++++ MATERIALS PROVIDED

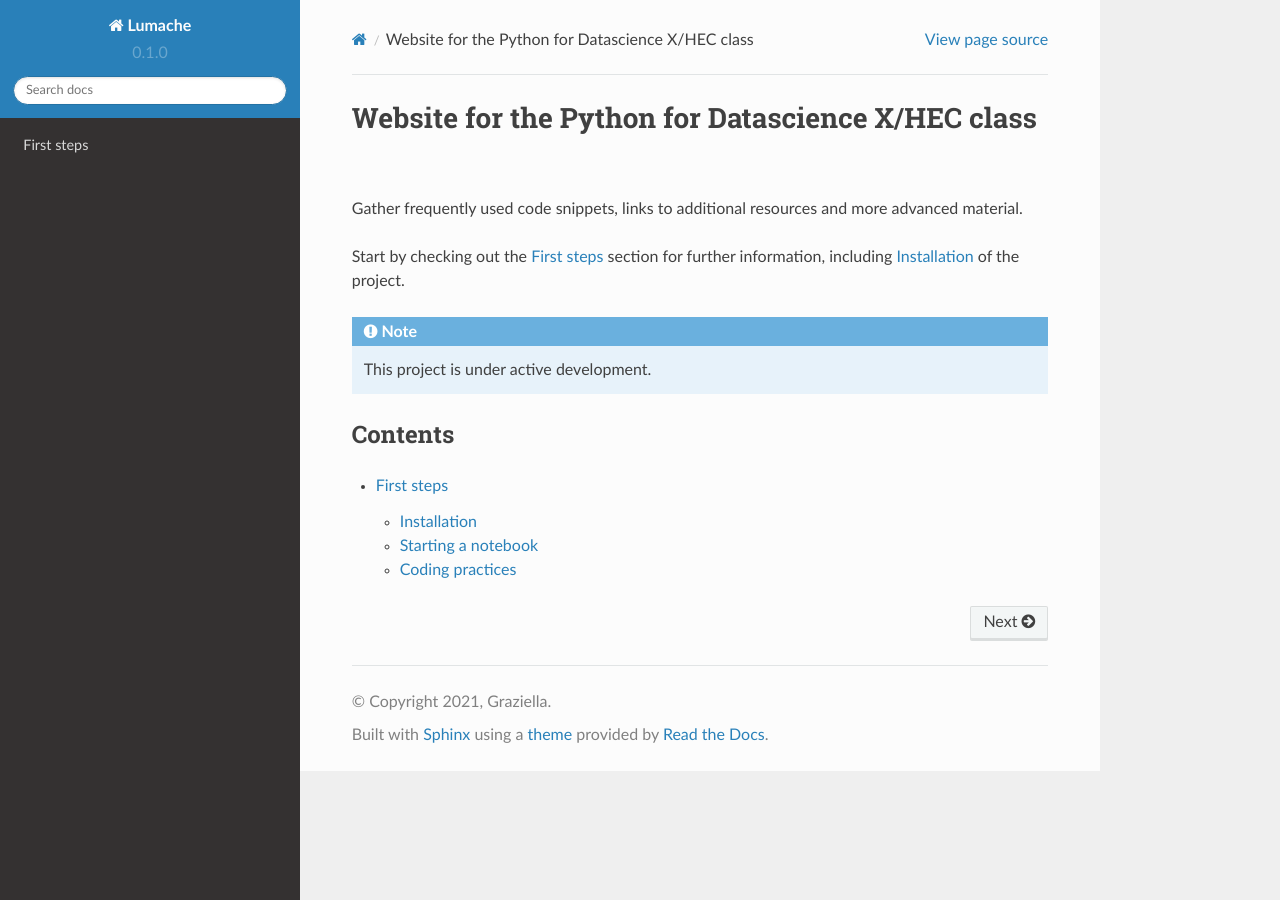
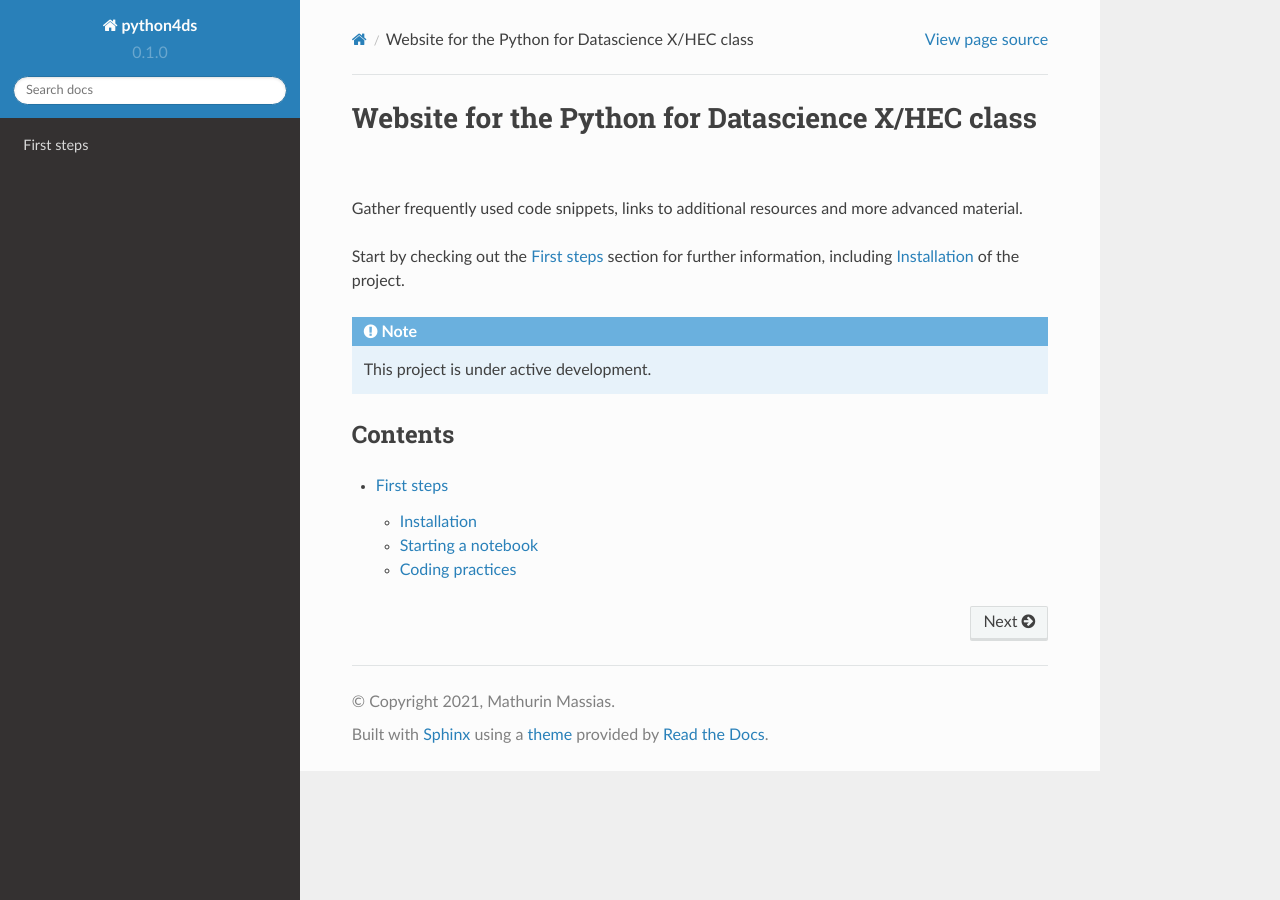
Before and after one commit to mathurinm/python, a Sphinx documentation site: the page built from docs/source/index.rst, in a window 1280 px wide. Built offline with Sphinx 7.4.7 and the Read the Docs theme 2.0.0, drawn with Linux system fonts in a browser that asks for light colours.

Commit message:
update project info

```diff
--- a/docs/source/conf.py
+++ b/docs/source/conf.py
@@ -2,9 +2,9 @@
 
 # -- Project information
 
-project = 'Lumache'
-copyright = '2021, Graziella'
-author = 'Graziella'
+project = 'python4ds'
+copyright = '2021, Mathurin Massias'
+author = 'Mathurin Massias'
 
 release = '0.1'
 version = '0.1.0'
--- a/pyproject.toml
+++ b/pyproject.toml
@@ -3,6 +3,6 @@ requires = ["flit_core >=3.2,<4"]
 build-backend = "flit_core.buildapi"
 
 [project]
-name = "lumache"
-authors = [{name = "Graziella", email = "graziella@lumache"}]
+name = "python4ds"
+authors = [{name = "Mathurin Massias", email = "first.last@gmail.com"}]
 dynamic = ["version", "description"]
```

++++++++

• **EXERCISE DETAILS**:
Copy out each line of the entries above that holds "email".

• **EXERCISE ANSWER**:
-authors = [{name = "Graziella", email = "graziella@lumache"}]
+authors = [{name = "Mathurin Massias", email = "first.last@gmail.com"}]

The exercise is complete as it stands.